We all spent the next hour here, sat with a completely wild Orangutan as it fed, shifting up and down the tree line. How many people can say they sat with a completely wild Orangutan for the afternoon?
Word spread quickly through the camp and everyone had their chance- our full army of about 15 people- to see and sit among the Orangutan.
It must have been nearly two hours when I decided to part ways with the wild primate and head back to camp for a well earned kip- but not before stumbling across a small snake and a large patrol of mischievous macaques.
At sunset, we once again found ourselves back at the tree canopy, not wanting to miss a final sunset over the forest. It added great symmetry to the day, ending as it started with the dark now looming across the valley, forcing the fog to drop and the lights of the field centre to pixelate the land. Once again however it was the noise that was most spectacular and at a point became laughably deafening, as the howls of monkeys were drowned out by cicadas and other insects that created a wave of noise so loud we could barely hear each other. It was honestly astonishing how such small creatures could make so much noise!
With complete darkness bringing a silence to the valley, we once again took the night safari trip and although we saw more birds and deer, there were no civets or bigger animals. It was less eventful, mostly due to the dry weather. But we weren’t complaining- we’ve had the most amazing trip imaginable in the valley.
Our final night entailed us sipping on a short reserves of whiskey on the deck and watching a thunder storm in the distance. This is one of the amazing things about Borneo- and something I had never previously experienced. To see the most powerful, striking thunderstorms but to hear absolutely nothing. Its both bizarre and an incredible thing to witness!
Leaving the Valley
We were to get the 8.30 am bus in the morning, but for our last night we slept well, knowing we had one of the luckiest and most amazing experiences imaginable; A wild orangutan, herd of elephants, endangered rhino, troop of gibbons, leopard civet cat and handful of other wild mammals and birds…its not a normal weekend!
Of course, one final stroll across the fog-drenched river was the best send-off to such a memorable trip.
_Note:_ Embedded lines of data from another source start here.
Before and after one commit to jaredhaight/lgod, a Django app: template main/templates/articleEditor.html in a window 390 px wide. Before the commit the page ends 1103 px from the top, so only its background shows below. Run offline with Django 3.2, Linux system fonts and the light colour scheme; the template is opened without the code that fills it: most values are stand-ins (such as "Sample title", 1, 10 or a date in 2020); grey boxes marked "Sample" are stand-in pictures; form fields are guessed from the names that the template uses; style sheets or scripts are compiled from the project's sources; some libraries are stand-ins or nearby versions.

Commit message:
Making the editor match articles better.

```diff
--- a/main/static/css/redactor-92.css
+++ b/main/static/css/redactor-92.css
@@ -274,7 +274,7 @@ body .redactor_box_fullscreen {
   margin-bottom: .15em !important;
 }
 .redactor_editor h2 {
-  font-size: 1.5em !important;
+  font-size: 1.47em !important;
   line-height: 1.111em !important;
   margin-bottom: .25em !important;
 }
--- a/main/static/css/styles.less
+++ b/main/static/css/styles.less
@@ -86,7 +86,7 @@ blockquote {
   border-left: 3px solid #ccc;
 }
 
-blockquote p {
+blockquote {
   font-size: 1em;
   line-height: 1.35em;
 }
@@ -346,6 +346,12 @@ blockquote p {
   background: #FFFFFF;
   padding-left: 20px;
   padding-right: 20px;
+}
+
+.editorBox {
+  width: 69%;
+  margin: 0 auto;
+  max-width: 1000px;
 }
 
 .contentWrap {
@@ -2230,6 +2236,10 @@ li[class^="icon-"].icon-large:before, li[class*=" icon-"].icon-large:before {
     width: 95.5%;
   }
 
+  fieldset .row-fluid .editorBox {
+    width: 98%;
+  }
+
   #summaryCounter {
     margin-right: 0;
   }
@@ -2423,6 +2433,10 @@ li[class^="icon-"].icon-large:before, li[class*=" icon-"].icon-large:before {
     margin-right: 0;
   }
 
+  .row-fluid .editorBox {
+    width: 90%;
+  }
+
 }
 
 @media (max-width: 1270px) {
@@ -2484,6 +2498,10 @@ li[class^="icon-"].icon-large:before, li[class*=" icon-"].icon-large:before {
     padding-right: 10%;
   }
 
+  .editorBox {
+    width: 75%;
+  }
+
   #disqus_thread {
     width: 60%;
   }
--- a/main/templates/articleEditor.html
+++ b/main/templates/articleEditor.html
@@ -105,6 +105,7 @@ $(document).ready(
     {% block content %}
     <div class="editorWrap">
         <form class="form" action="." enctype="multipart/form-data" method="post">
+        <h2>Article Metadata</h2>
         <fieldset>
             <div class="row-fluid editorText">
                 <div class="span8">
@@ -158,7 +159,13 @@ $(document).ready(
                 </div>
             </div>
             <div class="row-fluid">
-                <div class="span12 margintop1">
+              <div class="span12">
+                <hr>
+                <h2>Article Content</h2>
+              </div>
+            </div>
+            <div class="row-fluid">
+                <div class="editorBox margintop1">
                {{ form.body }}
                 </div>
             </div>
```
Danum Valley- perhaps the best experience of the trip so far!
Danum Valley: Total spend 340 MYR/ $90 for 3 nights: *****